Jumanne Mlowoko of Songwe district says information on the notice boards is rarely updated: “I missed out on free medical treatment because I did not know that specialist doctors were in our village two weeks after they’d left!”
Elizabeth Nyagawa lives in the small town of Makambako in Njombe region and says when collecting taxes, government officials use every means to reach citizens quickly, but not when it comes to sharing information that might actually help people:
“For example, they say women and young people can apply for affordable loans, but there is not enough information on government notice boards.”
Official suggestion boxes can be a problem, too. They can be hard to find, and Christopher Sanga says he complained more than ten times about his local hospital but got no response:
“The government ignores us, so why should we make suggestions or read their notice boards?”
But when Internews-trained journalists, such as Safari FM’s Betina Contine, started reporting on these problems, things changed.
Mtwara District Council’s Communication Officer Issack Bilal says it was a wake-up call: “We have to thank Safari FM. After we heard their program, we started a new campaign about suggestion boxes and now ensure they’re available in all public offices and health centers.”
Information Officer John Kilua adds, “We’re exploring different ways to collect views and respond promptly across the region.”
Ice FM’s Cliff Mlelwa in Makambako agrees that change is in the air: “After we reported on the problem of boxes and notice boards, I visited hospitals and ward offices more than four times and saw new information and feedback published every day.”
All agree that investigative programs by Internews’ partner community radio stations are helping to spread vital information on health services, local revenue, expenditure, and loans.

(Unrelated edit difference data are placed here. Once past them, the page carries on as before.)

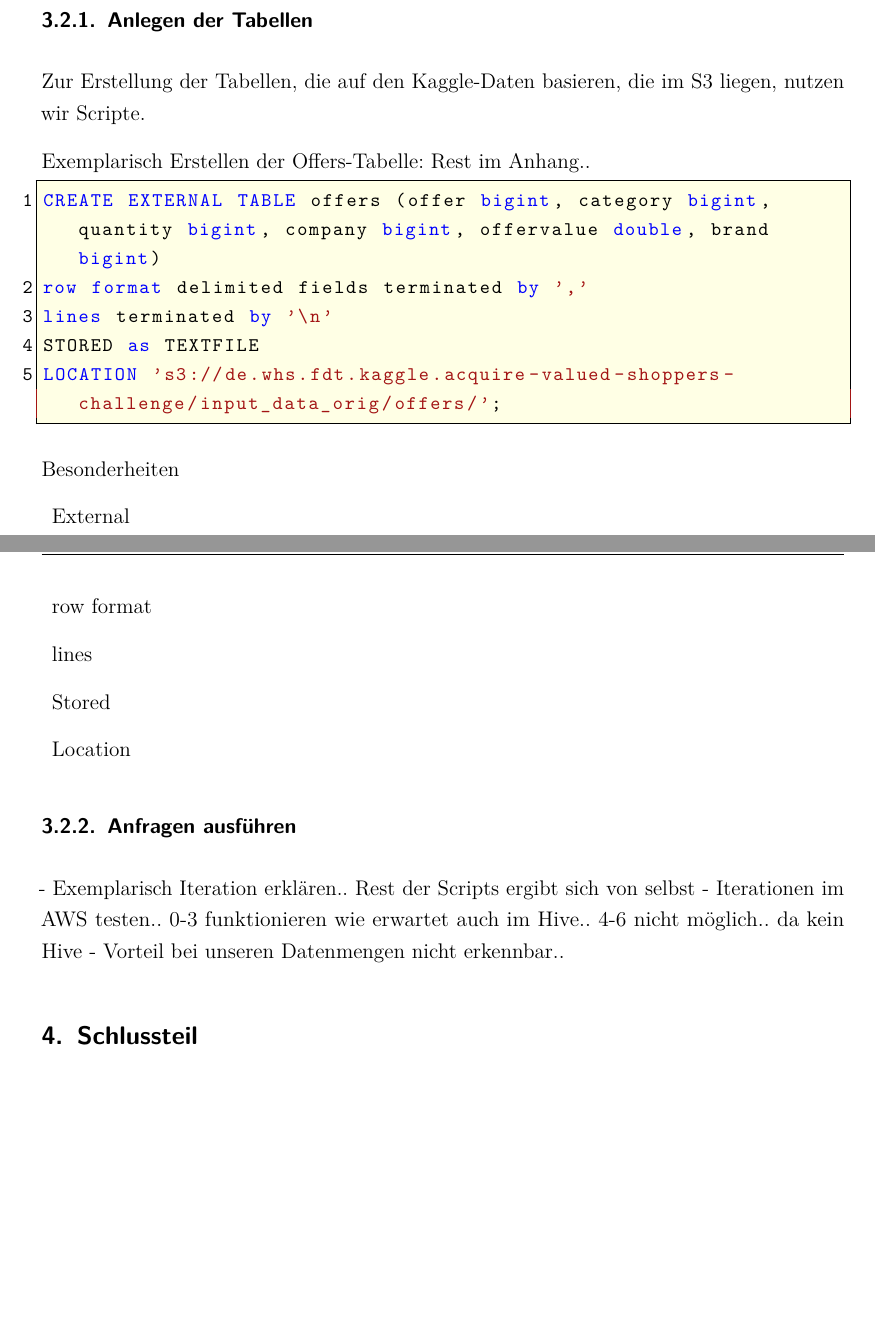
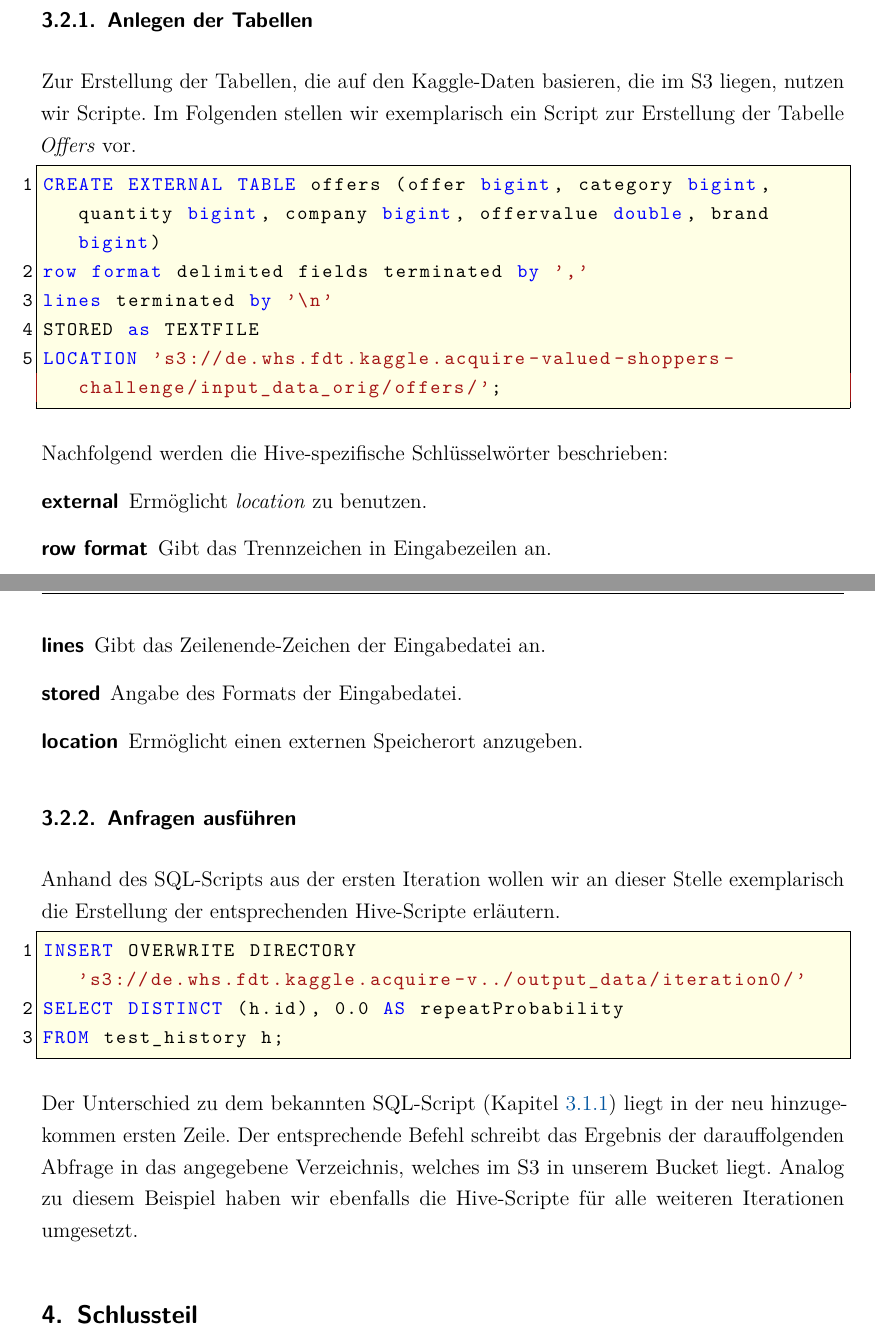
Before and after one commit to w-hs/bigdata, a LaTeX document (doku/Ausarbeitung.tex, which reads doku/Inhalt/Realisierung.tex): two parts of pages 14 and 15 of 25, joined at a grey line, cut so that both start at the same text, the shorter picture padded with empty space. Compiled offline with pdfLaTeX; an older LaTeX class or package is replaced by its successor.

Commit message:
- AWS Scripte angepasst - SQL Scripte ggfs angepasst - Doku/Realisierung/AWS geschrieben

```diff
--- a/doku/Inhalt/Realisierung.tex
+++ b/doku/Inhalt/Realisierung.tex
@@ -275,9 +276,7 @@ Diese Erfahrung haben wir bei der Benutzung von AWS gesammelt. Unser Vorgang umf
 \end{enumerate}
 
 \subsubsection{Anlegen der Tabellen}
-Zur Erstellung der Tabellen, die auf den Kaggle-Daten basieren, die im S3 liegen, nutzen wir Scripte.
-
-Exemplarisch Erstellen der Offers-Tabelle: Rest im Anhang..
+Zur Erstellung der Tabellen, die auf den Kaggle-Daten basieren, die im S3 liegen, nutzen wir Scripte. Im Folgenden stellen wir exemplarisch ein Script zur Erstellung der Tabelle \textit{Offers} vor.
 
 \begin{lstlisting}[style=hive]
 CREATE EXTERNAL TABLE offers (offer bigint, category bigint, quantity bigint, company bigint, offervalue double, brand bigint)
@@ -287,17 +286,22 @@ STORED as TEXTFILE
 LOCATION 's3://de.whs.fdt.kaggle.acquire-valued-shoppers- challenge/input_data_orig/offers/';
 \end{lstlisting}
 
-Besonderheiten
+Nachfolgend werden die Hive-spezifische Schlüsselwörter beschrieben:
 \begin{description}
-\item External
-\item row format
-\item lines
-\item Stored
-\item Location
+\item[external] Ermöglicht \textit{location} zu benutzen.
+\item[row format] Gibt das Trennzeichen in Eingabezeilen an.
+\item[lines] Gibt das Zeilenende-Zeichen der Eingabedatei an.
+\item[stored] Angabe des Formats der Eingabedatei.
+\item[location] Ermöglicht einen externen Speicherort anzugeben.
 \end{description}
 
 \subsubsection{Anfragen ausführen}
+Anhand des SQL-Scripts aus der ersten Iteration wollen wir an dieser Stelle exemplarisch die Erstellung der entsprechenden Hive-Scripte erläutern.
 
-- Exemplarisch Iteration erklären.. Rest der Scripts ergibt sich von selbst
-- Iterationen im AWS testen.. 0-3 funktionieren wie erwartet auch im Hive.. 4-6 nicht möglich.. da kein Hive
-- Vorteil bei unseren Datenmengen nicht erkennbar..
+\begin{lstlisting}[style=hive]
+INSERT OVERWRITE DIRECTORY 's3://de.whs.fdt.kaggle.acquire-v../output_data/iteration0/'
+SELECT DISTINCT (h.id), 0.0 AS repeatProbability
+FROM test_history h;
+\end{lstlisting}
+
+Der Unterschied zu dem bekannten SQL-Script (Kapitel \ref{sec:iteration0}) liegt in der neu hinzugekommen ersten Zeile. Der entsprechende Befehl schreibt das Ergebnis der darauffolgenden Abfrage in das angegebene Verzeichnis, welches im S3 in unserem Bucket liegt. Analog zu diesem Beispiel haben wir ebenfalls die Hive-Scripte für alle weiteren Iterationen umgesetzt.
```
Also changed, not shown: code/AWS/Iteration3.sql (+6 -6 lines), code/AWS/Iteration4.sql (deleted, +0 -3 lines), code/AWS/Iteration5.sql (deleted, +0 -3 lines), code/triskellion/customers.sql (+1 -3 lines), code/triskellion/filtered_tx_brand.sql (+1 -1 lines), code/triskellion/filtered_tx_category.sql (+1 -1 lines), code/triskellion/filtered_tx_company.sql (+1 -1 lines), doku/Inhalt/Realisierung.tex (1 more changed lines).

Amina Mwailubi lives in Isyonje village in Mbeya and says: “I urge the government to use community radio stations. It’s not enough to post vital information on notice boards or in crowded government offices. People haven’t got the time or means to find out.”
Boresha Habari is a five-year media and civil society strengthening program implemented by Internews in Tanzania and funded by the United States Agency for International Development (USAID).